Childhood in Cullane

One of the noticeable things about this photo is the lack of things, apart from a very utilitarian bucket, a tin can and some items drying on the wall. Subsistence farming in the rural Ireland of my childhood did not generate luxury. It wasn’t quite a cashless society, but there was little in the way of disposable income. Despite this, there was no hunger and neither was there material or spiritual poverty. Ghosts still existed and fireside stories about “the troubled times” and characters who “drank the farm” had the power to enchant — if one was disposed towards enchantment, that is. And I was.

Even the prosaic had charm. On the last night that I sat and spoke to my mother beside the fireplace, she told how a neighbour, Hanny Egan, assisted her with the knitting of jumpers. Going to a shop and buying clothing for children was still a novelty at the time. The money wasn’t there, anyway, so the alternative was to make the clothes oneself. Hanny Egan wore a long black coat and she would put a large ball of yarn in each pocket. As she walked to the village of Ballylanders and back, with her knitting needles in hand, she would cast on the stiches — one plain, one purl — and pass away the journey productively. Hanny specialized in the knitting of sleeves, which was quite tricky; my mother worked on the bodies of the jumpers, which required more exertion, and the two of them would then join up the parts over tea.

Love cannot always be articulate, but this act of love was one of many that made for a happy childhood and the creation of those jumpers says all that one needs to know about these people. Within their limited means, my parents did heroic things for their children. They were totally selfless. No holidays for them. No extravagances, either. There may not be much in the way of stuff in that photo but the things that are absent could not be bought nor captured by a camera.

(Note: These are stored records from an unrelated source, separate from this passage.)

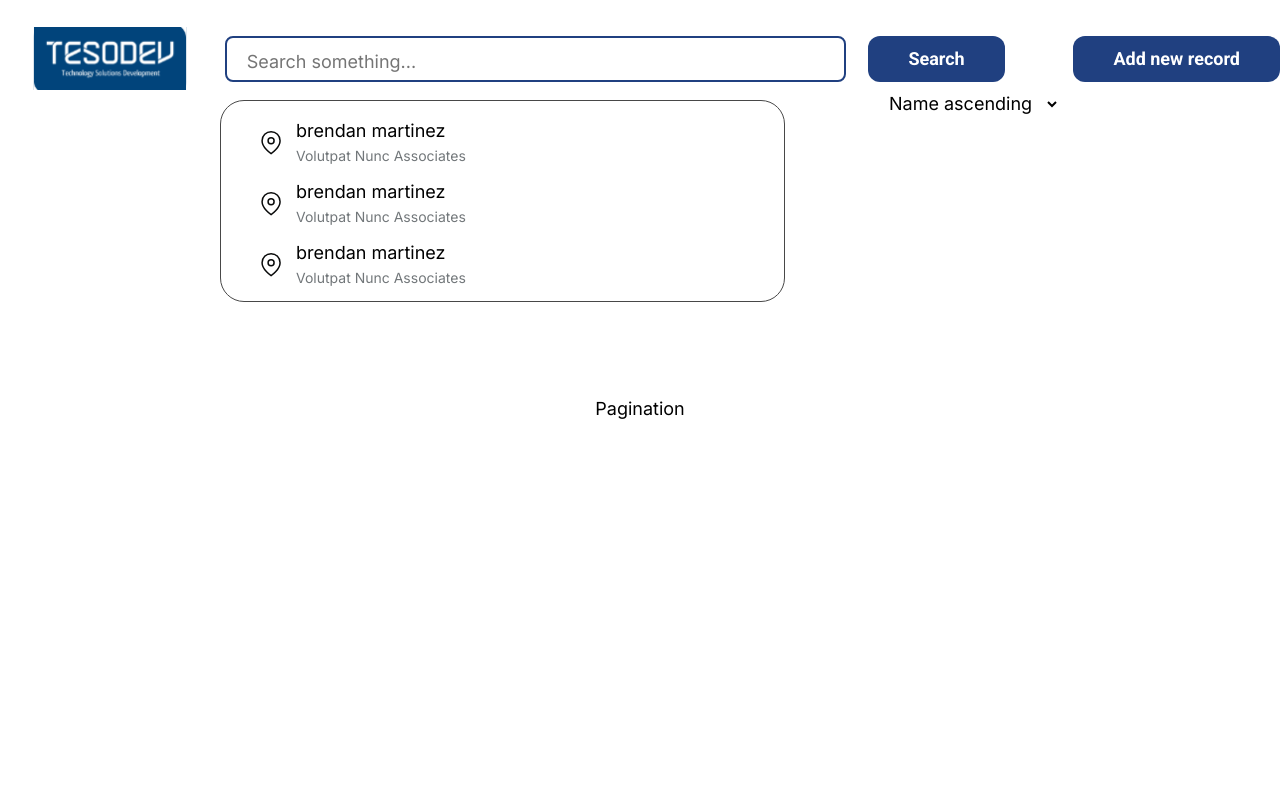
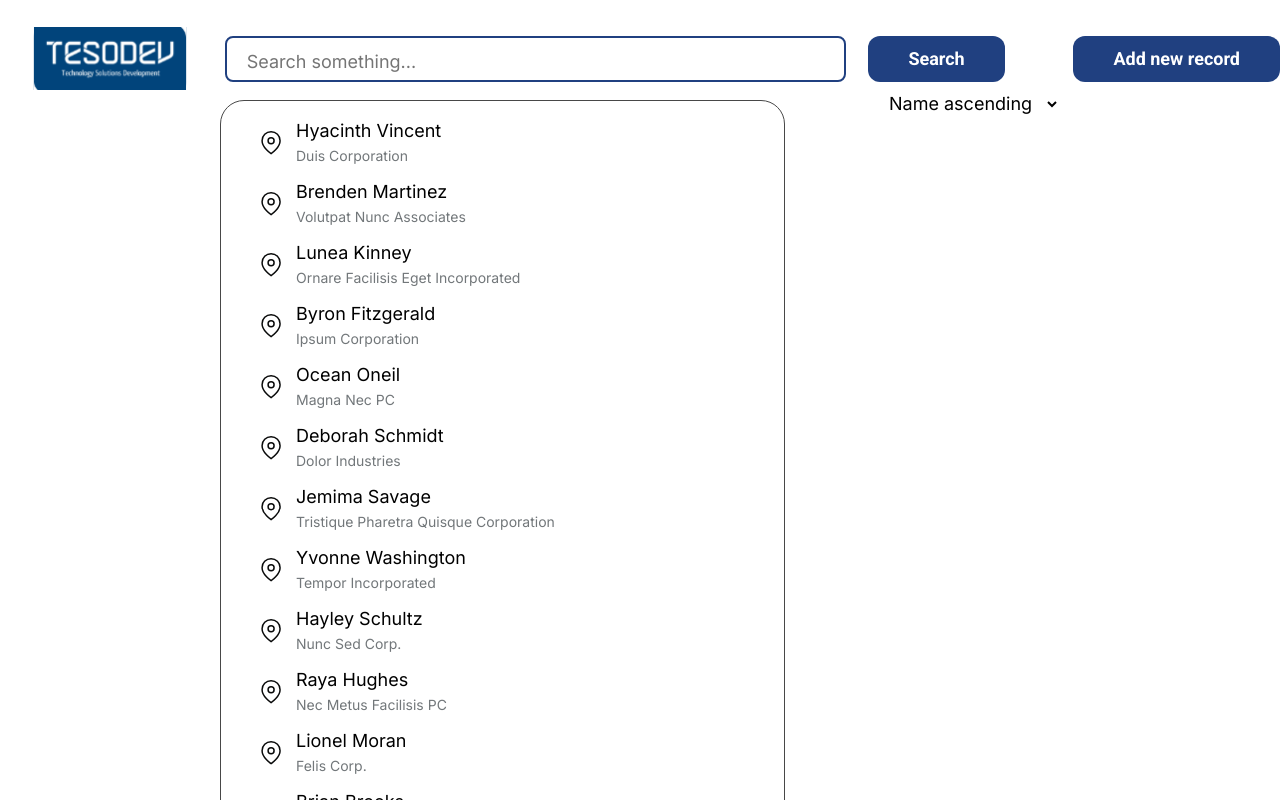
Before and after one commit to floatingsquat/react-search-portal, a React (Create React App) app: page /search-result/1 in a window 1280 px wide. Shown: the top 800 px of the page. Built offline with nearby package versions, Linux system fonts and the light colour scheme.

Commit message:
Add basic search feature

```diff
--- /dev/null
+++ b/src/app/store.js
@@ -0,0 +1,8 @@
+import { configureStore } from "@reduxjs/toolkit";
+import searchSlice from "../features/search/searchSlice";
+
+export const store = configureStore({
+  reducer: {
+    search: searchSlice,
+  },
+});
--- a/src/components/Input/index.js
+++ b/src/components/Input/index.js
@@ -1,10 +1,10 @@
 import React from "react";
 import styles from "./styles.module.scss";
-function Input({ icon = false, error, label, placeholder }) {
+function Input({ icon = false, error, label, placeholder, ...rest }) {
   return (
     <div className={styles.inputWrapper}>
       {label && <label>{label}</label>}
-      <input placeholder={placeholder} />
+      <input {...rest} placeholder={placeholder} />
       {error && <label>{error}</label>}
     </div>
   );
--- a/src/components/SearchBox/index.js
+++ b/src/components/SearchBox/index.js
@@ -1,14 +1,38 @@
-import React from "react";
+import React, { useEffect, useState } from "react";
 import styles from "./styles.module.scss";
 import Input from "../Input";
 import Button from "../Button";
+import { useSelector, useDispatch } from "react-redux";
+import {
+  setSearchQuery,
+  getSearchedItems,
+} from "../../features/search/searchSlice";
 function SearchBox({ home }) {
+  const dispatch = useDispatch();
+  const { searchQuery } = useSelector((state) => state.search);
+
+  // useEffect(() => {
+  //   const delayedSearch = setTimeout(() => {
+  //     if (searchQuery) {
+  //       dispatch(getResult({ searchQuery }));
+  //     }
+  //   }, 500);
+
+  //   return () => clearTimeout(delayedSearch);
+  // }, [searchQuery]);
+
+  const onChangeHandler = (e) => {
+    //setSearch(e.target.value)
+    //console.log(e.target.value);
+    dispatch(setSearchQuery(e.target.value));
+    dispatch(getSearchedItems());
+  };
   return (
     <div className={styles.wrapper}>
       {home && <h2>Find in records</h2>}
       <div className={styles.searchWrapper}>
         <form>
-          <Input placeholder="Search something..." />
+          <Input onChange={onChangeHandler} placeholder="Search something..." />
           <Button>Search</Button>
         </form>
       </div>
--- a/src/components/SearchResult/index.js
+++ b/src/components/SearchResult/index.js
@@ -1,13 +1,15 @@
 import React from "react";
+import { useSelector } from "react-redux";
 import SearchResultItem from "../SearchResultItem";
 import styles from "./styles.module.scss";
 function SearchResult({ full }) {
+  const { searchedItems, items } = useSelector((state) => state.search);
   return (
     <div className={styles.resultWrapper}>
       <div className={styles.result}>
-        <SearchResultItem />
-        <SearchResultItem />
-        <SearchResultItem />
+        {searchedItems.map((item) => (
+          <SearchResultItem item={item} />
+        ))}
       </div>
       {!full && <button className={styles.button}>Show more...</button>}
     </div>
--- a/src/components/SearchResultItem/index.js
+++ b/src/components/SearchResultItem/index.js
@@ -1,15 +1,15 @@
 import React from "react";
 import styles from "./styles.module.scss";
 import locationIcon from "../../assets/location.svg";
-function SearchResultItem() {
+function SearchResultItem({ item }) {
   return (
     <div className={styles.itemWrapper}>
       <div className={styles.icon}>
         <img src={locationIcon} alt="location-icon" />
       </div>
       <div className={styles.content}>
-        <span>brendan martinez</span>
-        <small>Volutpat Nunc Associates</small>
+        <span>{item[0]}</span>
+        <small>{item[1]}</small>
       </div>
     </div>
   );
--- a/src/features/search/searchSlice.js
+++ b/src/features/search/searchSlice.js
@@ -2,6 +2,7 @@ import { createSlice } from "@reduxjs/toolkit";
 import data from "../../config/data.json";
 const initialState = {
   items: data.data,
+  searchedItems: data.data,
   searchQuery: "",
 };
 
@@ -12,11 +13,19 @@ const searchSlice = createSlice({
     setSearchQuery: (state, action) => {
       state.searchQuery = action.payload;
     },
+    getSearchedItems: (state) => {
+      state.searchedItems = state.items.filter((item) => {
+        return item[0]
+          .toLowerCase()
+          .includes(state.searchQuery.toLowerCase().trim());
+      });
+    },
     setNewRecord: (state, action) => {
       state.items.push(action.payload);
     },
   },
 });
 
-export const { setSearchQuery, setNewRecord } = searchSlice.actions;
+export const { setSearchQuery, setNewRecord, getSearchedItems } =
+  searchSlice.actions;
 export default searchSlice.reducer;
```
Also changed, not shown: src/App.js (+8 -1 lines).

Our next station in this series of meditations on 14 photographs is Farming.